Work is also being accelerated on contructing a power line from the Russian mainland, Russian Energy Minister Alexander Novak said. But this is expected to come online in December at the earliest.
"Currently, thanks to transferring mobile gas turbine power plants, we have overcome the absolute zero energy supply to Crimea on Sunday [November 22], we have launched about 300 megawatts, thus ensuring energy supply of the crucial infrastructure first. Now we cover, including the maximum consumption, 35-40%," TASS quoted Novak as saying.
He added that 13 mobile gas turbine power plants had been transferred to Crimea by Russia after it annexed the Ukrainian Black Sea peninsula in March 2014. Current power supplies were enough to supply criticial facilities such as hospitals, schools, water supply facilities, water conditioning and purification facilities, and communications, Novak said. Another 300 diesel generators were being delivered by plane to Crimea to provide power to isolated villages.
Most of Crimea's power supply has been cut after a reported mix of Ukrainian nationalists and pro-Crimean Tatar groups blew up pylons carrying power from mainland Ukraine to its Black Sea peninsula on November 20-21. Despite Russian control of the peninsula, it remains largely dependent on electric power supplied by Ukraine, which Russia pays for.
As the start of winter hits Crimea, the power cut-off has caused massive disruption of normal life across the peninsula, which also home to Russia's Black Sea Fleet.
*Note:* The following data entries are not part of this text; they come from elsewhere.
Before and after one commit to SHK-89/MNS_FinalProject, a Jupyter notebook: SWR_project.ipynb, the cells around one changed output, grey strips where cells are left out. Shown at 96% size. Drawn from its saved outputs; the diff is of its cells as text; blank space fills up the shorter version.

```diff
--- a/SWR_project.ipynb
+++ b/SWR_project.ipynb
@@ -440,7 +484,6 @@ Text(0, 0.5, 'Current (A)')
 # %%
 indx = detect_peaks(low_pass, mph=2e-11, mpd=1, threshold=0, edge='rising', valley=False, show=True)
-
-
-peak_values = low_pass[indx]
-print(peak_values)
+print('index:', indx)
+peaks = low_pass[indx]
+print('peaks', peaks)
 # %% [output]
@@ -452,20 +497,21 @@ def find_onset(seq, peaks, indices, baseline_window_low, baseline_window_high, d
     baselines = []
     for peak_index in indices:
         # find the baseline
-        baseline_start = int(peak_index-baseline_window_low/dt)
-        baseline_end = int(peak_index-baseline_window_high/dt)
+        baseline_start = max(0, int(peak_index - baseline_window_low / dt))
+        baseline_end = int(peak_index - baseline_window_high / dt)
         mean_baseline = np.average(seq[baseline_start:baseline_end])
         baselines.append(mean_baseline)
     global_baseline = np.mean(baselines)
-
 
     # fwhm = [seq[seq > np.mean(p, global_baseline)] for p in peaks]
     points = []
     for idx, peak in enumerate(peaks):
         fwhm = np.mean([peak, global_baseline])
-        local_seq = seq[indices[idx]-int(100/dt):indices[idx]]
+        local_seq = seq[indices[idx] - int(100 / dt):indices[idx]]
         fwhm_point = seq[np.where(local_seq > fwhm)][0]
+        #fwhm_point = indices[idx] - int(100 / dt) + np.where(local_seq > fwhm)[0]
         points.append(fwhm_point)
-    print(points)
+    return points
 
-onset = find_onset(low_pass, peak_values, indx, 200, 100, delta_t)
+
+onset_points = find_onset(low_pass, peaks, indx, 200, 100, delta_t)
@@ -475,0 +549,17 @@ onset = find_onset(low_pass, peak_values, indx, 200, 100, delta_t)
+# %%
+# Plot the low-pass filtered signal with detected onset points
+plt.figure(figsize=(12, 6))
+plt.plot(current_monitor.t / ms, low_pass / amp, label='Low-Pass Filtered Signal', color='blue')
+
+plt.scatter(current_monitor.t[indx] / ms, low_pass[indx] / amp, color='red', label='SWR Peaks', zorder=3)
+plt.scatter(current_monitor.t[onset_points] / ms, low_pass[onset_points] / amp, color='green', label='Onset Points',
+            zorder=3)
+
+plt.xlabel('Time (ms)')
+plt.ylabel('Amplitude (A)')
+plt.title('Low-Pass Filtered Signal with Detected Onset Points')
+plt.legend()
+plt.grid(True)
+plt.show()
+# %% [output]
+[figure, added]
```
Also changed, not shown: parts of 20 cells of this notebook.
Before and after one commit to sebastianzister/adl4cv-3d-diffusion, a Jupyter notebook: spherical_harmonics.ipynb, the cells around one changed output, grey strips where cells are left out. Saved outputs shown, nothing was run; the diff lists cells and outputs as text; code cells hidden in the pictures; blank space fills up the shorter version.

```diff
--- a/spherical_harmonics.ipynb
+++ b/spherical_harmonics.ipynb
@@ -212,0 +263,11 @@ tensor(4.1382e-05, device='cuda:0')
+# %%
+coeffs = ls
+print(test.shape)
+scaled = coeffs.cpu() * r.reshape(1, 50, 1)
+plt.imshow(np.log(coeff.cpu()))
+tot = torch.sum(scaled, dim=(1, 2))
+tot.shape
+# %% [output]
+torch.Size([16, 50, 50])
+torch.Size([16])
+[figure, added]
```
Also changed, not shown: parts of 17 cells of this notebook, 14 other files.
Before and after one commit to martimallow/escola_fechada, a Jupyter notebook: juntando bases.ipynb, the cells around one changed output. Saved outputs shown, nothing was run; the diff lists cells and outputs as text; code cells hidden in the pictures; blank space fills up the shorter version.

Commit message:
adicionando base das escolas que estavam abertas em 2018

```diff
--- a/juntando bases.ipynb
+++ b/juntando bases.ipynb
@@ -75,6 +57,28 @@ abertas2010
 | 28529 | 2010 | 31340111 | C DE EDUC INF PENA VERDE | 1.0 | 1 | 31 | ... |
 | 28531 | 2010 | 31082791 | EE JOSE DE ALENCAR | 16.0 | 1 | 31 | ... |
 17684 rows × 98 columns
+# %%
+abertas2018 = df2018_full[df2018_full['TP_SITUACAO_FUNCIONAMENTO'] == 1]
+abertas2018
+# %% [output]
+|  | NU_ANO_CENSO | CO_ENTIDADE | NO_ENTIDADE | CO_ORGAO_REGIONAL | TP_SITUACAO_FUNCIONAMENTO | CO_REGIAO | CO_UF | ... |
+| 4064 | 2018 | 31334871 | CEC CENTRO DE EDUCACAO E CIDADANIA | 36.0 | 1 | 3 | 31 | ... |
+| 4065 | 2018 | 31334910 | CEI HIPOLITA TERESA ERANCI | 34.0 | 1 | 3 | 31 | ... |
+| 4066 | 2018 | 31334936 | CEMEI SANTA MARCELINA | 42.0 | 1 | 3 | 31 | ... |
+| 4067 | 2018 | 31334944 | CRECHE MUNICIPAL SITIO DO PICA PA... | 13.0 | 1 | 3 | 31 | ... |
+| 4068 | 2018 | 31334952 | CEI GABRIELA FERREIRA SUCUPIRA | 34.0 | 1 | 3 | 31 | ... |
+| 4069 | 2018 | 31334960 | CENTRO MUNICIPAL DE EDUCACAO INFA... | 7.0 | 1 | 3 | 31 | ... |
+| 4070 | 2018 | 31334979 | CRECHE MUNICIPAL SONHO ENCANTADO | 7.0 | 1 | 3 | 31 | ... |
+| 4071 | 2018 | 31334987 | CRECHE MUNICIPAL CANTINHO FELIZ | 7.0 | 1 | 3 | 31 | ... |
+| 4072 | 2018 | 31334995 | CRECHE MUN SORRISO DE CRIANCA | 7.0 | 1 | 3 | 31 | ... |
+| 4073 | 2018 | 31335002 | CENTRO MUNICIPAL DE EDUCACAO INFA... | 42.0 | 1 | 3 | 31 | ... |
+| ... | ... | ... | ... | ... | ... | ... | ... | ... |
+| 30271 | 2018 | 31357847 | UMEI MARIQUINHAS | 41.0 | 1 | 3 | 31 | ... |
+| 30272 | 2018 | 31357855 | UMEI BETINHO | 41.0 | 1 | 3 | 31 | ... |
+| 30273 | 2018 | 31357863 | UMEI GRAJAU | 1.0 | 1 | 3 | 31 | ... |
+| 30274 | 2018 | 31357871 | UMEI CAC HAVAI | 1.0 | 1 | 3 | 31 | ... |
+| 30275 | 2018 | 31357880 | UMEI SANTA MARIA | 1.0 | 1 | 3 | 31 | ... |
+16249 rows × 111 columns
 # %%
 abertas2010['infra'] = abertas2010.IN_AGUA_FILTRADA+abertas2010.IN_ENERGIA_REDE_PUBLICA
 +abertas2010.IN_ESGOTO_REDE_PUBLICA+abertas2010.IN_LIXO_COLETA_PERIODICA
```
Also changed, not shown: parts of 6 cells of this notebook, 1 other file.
Reports from Crimean cities say electricity is currently only supplied for two hours in the morning and two hours in the evening.
Crimean authorities are not counting on the swift resumption of electricity supplies from Ukraine and are preparing for the worst-case scenario, the peninsula's First Deputy Prime Minister Mikhail Sheremet told TASS.
"If they (the Ukrainian side) resume the supplies, we will be grateful for that. But so far we do not expect this. We count only on our own resources and domestic electricity generation," Sheremet said on November 25.
Crimean Prime Minister Sergey Aksyonov earlier ordered the mobilisation of all resources on the island and to prepare for the worst-case scenario.
After the annexation in 2014, Russia launched construction of an 'energy bridge' to Crimea from mainland Russia, of which the first phase will be commissioned in December 2015, Novak said, ahead of originally planned commissioning in March 2016.
When complete, the power bridge from Russia's Krasnodar region will supply another 400MW, 40% of Crimea's total estimated power needs of 1000MW.
"We need to ensure timely maintenance of equipment in rolling power cuts environment to support reliable operation until connection with the Kuban [Krasnodar] energy system," said Novak, who also accused Ukraine of slowness in repairing the power lines for political reasons.
Meanwhile, Russian gas giant Gazprom announced that it had cut off gas supplies to Ukraine, citing failure of the Ukrainian state gas company Naftogaz to make pre-payments for volumes ordered.
“Thus, the deliveries stop until we receive new payment from the Ukrainian company,” TASS quoted Gazprom CEO Alexei Miller as saying.
"At the same time, before the seriously cold weather [arrives], Ukraine has now started active selection of gas from underground storage facilities, which are insufficiently filled as it is. Refusing to buy Russian gas creates risks for gas transit to Europe and gas supplies for the Ukrainian consumers before this coming winter," Miller added.